··· INFORMATION PROVIDED
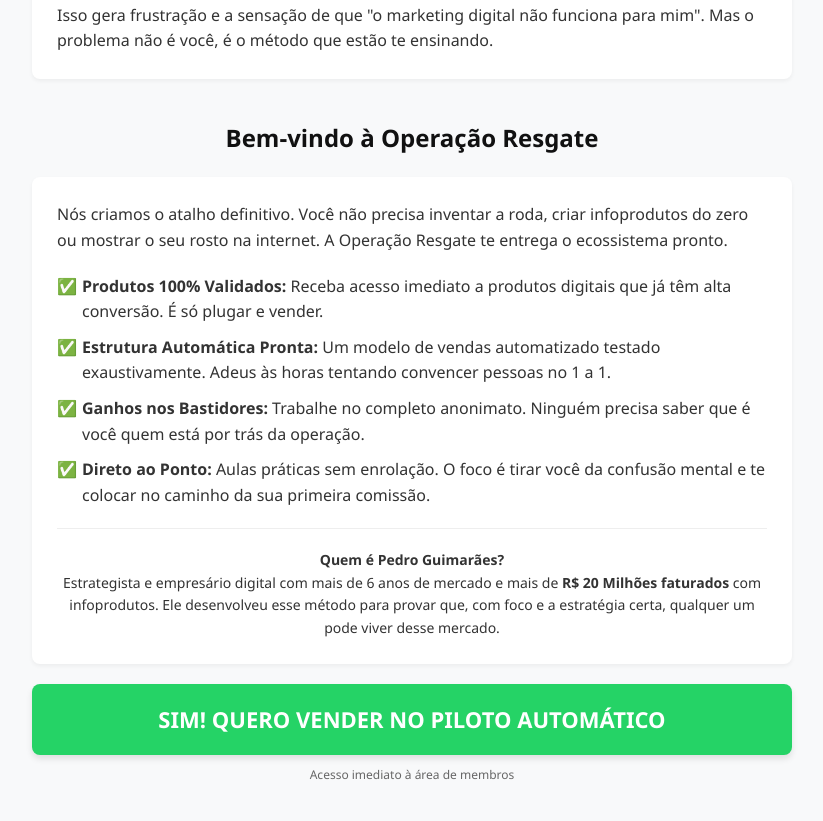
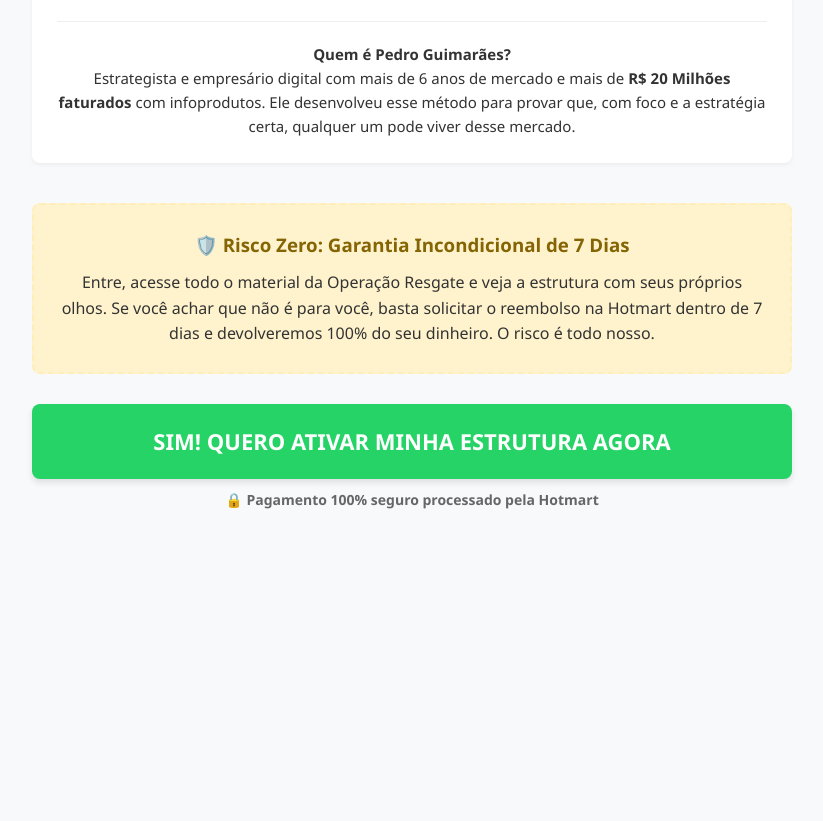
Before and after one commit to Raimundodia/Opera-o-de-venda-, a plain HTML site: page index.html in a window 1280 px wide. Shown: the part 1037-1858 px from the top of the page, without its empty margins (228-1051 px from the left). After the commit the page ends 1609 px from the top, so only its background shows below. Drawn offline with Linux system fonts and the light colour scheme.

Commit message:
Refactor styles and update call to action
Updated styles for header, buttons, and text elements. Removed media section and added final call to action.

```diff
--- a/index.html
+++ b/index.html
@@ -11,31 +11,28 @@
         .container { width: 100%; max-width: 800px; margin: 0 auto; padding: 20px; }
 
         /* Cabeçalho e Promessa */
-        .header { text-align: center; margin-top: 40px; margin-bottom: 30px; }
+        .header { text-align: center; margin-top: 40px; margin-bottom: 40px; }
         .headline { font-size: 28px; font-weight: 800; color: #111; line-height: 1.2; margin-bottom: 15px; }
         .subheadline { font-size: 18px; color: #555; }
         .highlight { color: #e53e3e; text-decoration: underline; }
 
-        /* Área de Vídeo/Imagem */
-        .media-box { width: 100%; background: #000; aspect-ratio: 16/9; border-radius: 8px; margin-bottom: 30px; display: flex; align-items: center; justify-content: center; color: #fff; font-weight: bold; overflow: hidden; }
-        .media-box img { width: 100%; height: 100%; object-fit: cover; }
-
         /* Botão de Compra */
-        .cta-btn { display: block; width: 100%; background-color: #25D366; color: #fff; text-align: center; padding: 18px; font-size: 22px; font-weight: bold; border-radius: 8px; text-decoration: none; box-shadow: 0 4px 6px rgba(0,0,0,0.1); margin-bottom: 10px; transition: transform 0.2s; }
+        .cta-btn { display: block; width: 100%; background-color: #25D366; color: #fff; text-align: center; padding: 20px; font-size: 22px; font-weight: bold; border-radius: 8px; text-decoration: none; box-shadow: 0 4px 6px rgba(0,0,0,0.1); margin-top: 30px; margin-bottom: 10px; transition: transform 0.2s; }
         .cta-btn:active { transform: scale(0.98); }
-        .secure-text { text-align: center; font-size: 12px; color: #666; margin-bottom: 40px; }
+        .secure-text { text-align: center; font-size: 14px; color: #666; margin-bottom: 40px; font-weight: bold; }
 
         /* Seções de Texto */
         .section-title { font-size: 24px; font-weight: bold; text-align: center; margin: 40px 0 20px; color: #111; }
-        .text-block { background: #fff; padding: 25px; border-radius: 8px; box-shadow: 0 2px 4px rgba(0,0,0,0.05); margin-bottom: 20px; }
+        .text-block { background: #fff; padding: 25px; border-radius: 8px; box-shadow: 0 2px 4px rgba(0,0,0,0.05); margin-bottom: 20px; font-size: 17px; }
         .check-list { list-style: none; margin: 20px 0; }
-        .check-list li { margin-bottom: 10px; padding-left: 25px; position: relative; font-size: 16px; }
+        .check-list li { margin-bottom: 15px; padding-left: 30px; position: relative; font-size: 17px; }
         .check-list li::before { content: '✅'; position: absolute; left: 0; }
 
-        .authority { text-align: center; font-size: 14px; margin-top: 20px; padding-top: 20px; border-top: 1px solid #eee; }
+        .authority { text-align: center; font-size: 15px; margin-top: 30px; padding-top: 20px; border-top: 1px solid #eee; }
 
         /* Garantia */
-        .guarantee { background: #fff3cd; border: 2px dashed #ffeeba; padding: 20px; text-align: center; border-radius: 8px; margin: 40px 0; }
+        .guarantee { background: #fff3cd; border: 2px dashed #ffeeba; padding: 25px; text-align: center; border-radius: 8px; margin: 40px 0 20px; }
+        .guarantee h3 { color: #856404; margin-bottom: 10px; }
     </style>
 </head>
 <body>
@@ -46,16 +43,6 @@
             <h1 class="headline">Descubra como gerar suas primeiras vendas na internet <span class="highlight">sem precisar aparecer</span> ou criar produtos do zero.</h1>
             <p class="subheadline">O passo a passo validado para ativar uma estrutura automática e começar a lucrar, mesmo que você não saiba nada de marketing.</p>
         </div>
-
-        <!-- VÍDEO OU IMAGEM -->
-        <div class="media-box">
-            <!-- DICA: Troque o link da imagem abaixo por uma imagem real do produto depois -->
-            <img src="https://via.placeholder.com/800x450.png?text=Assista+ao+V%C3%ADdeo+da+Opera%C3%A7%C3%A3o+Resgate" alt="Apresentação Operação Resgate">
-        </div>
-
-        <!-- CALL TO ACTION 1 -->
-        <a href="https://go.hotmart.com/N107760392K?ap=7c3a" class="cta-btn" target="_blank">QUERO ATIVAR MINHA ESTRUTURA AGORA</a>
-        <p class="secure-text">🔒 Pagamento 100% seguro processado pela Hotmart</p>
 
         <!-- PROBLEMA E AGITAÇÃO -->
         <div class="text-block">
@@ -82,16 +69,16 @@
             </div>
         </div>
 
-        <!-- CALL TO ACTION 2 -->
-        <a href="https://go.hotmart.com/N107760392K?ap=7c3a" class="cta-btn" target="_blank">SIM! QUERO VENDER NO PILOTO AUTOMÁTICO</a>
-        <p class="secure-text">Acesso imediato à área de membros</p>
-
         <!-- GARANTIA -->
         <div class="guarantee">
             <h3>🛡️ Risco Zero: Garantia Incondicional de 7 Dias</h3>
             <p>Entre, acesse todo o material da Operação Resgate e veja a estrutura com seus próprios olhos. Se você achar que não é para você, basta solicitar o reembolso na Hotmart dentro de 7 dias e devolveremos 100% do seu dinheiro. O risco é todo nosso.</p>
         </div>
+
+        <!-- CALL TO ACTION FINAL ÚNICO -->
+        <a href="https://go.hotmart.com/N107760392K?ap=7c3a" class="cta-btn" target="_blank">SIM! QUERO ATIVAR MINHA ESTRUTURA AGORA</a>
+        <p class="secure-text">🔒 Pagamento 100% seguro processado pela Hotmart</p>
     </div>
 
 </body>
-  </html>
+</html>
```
······
··· INFORMATION PROVIDED
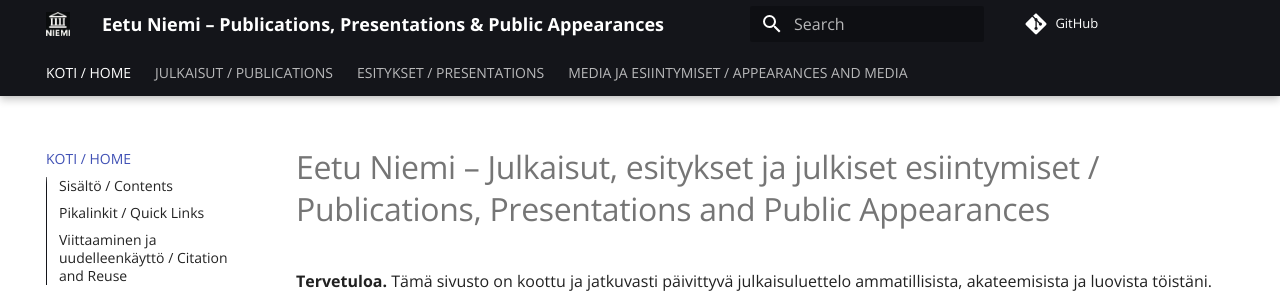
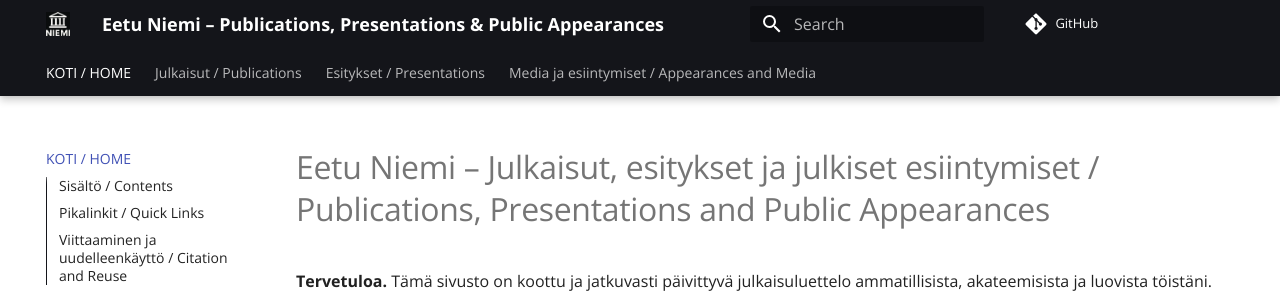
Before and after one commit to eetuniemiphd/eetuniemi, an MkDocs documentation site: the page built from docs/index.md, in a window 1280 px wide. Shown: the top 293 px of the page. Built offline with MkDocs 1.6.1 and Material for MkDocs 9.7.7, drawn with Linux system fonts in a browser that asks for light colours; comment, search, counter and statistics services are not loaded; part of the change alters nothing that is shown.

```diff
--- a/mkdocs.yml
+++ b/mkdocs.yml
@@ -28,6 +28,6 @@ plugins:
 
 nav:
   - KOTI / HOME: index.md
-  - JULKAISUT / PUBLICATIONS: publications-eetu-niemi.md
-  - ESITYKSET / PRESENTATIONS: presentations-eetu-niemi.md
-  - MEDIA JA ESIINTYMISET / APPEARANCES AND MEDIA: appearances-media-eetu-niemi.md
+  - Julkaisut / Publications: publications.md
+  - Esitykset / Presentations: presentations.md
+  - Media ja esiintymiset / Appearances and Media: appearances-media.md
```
······
_REQUIRED WORK_
Go through the entries above and report every line in which the word "html" appears.

_WRITTEN RESPONSE_
Before and after one commit to Raimundodia/Opera-o-de-venda-, a plain HTML site: page index.html in a window 1280 px wide. Shown: the part 1037-1858 px from the top of the page, without its empty margins (228-1051 px from the left). After the commit the page ends 1609 px from the top, so only its background shows below. Drawn offline with Linux system fonts and the light colour scheme.
--- a/index.html
+++ b/index.html
-  </html>
+</html>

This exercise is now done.